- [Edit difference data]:
-------------------------

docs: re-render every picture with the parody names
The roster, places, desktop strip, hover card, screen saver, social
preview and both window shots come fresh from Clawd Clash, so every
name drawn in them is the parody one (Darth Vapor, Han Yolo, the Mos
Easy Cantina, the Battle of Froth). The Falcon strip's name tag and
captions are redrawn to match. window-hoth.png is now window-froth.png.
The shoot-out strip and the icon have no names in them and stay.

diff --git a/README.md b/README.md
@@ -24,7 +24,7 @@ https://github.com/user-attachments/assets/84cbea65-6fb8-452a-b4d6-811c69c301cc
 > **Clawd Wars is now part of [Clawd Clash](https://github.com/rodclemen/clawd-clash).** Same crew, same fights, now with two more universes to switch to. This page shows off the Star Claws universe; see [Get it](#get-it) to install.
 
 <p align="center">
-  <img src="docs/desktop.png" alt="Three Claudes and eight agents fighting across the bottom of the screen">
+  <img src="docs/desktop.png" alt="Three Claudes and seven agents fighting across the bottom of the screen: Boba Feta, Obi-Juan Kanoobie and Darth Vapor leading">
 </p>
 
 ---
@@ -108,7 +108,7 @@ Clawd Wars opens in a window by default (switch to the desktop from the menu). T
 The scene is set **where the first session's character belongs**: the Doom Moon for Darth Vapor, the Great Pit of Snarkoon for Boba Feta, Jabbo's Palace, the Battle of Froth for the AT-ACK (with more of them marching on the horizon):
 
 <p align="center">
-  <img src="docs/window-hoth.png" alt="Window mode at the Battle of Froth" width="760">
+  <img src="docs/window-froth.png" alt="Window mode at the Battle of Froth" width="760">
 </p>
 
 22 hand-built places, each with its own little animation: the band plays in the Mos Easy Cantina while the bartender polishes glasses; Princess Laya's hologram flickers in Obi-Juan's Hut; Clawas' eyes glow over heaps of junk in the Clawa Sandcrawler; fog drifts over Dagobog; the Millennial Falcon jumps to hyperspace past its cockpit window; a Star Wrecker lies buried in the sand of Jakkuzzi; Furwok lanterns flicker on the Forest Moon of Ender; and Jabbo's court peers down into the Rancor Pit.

-------------------------

- [Problem details]: Give back the records above, character for character.

- [Written answer]:
docs: re-render every picture with the parody names
The roster, places, desktop strip, hover card, screen saver, social
preview and both window shots come fresh from Clawd Clash, so every
name drawn in them is the parody one (Darth Vapor, Han Yolo, the Mos
Easy Cantina, the Battle of Froth). The Falcon strip's name tag and
captions are redrawn to match. window-hoth.png is now window-froth.png.
The shoot-out strip and the icon have no names in them and stay.

diff --git a/README.md b/README.md
@@ -24,7 +24,7 @@ https://github.com/user-attachments/assets/84cbea65-6fb8-452a-b4d6-811c69c301cc
 > **Clawd Wars is now part of [Clawd Clash](https://github.com/rodclemen/clawd-clash).** Same crew, same fights, now with two more universes to switch to. This page shows off the Star Claws universe; see [Get it](#get-it) to install.
 
 <p align="center">
-  <img src="docs/desktop.png" alt="Three Claudes and eight agents fighting across the bottom of the screen">
+  <img src="docs/desktop.png" alt="Three Claudes and seven agents fighting across the bottom of the screen: Boba Feta, Obi-Juan Kanoobie and Darth Vapor leading">
 </p>
 
 ---
@@ -108,7 +108,7 @@ Clawd Wars opens in a window by default (switch to the desktop from the menu). T
 The scene is set **where the first session's character belongs**: the Doom Moon for Darth Vapor, the Great Pit of Snarkoon for Boba Feta, Jabbo's Palace, the Battle of Froth for the AT-ACK (with more of them marching on the horizon):
 
 <p align="center">
-  <img src="docs/window-hoth.png" alt="Window mode at the Battle of Froth" width="760">
+  <img src="docs/window-froth.png" alt="Window mode at the Battle of Froth" width="760">
 </p>
 
 22 hand-built places, each with its own little animation: the band plays in the Mos Easy Cantina while the bartender polishes glasses; Princess Laya's hologram flickers in Obi-Juan's Hut; Clawas' eyes glow over heaps of junk in the Clawa Sandcrawler; fog drifts over Dagobog; the Millennial Falcon jumps to hyperspace past its cockpit window; a Star Wrecker lies buried in the sand of Jakkuzzi; Furwok lanterns flicker on the Forest Moon of Ender; and Jabbo's court peers down into the Rancor Pit.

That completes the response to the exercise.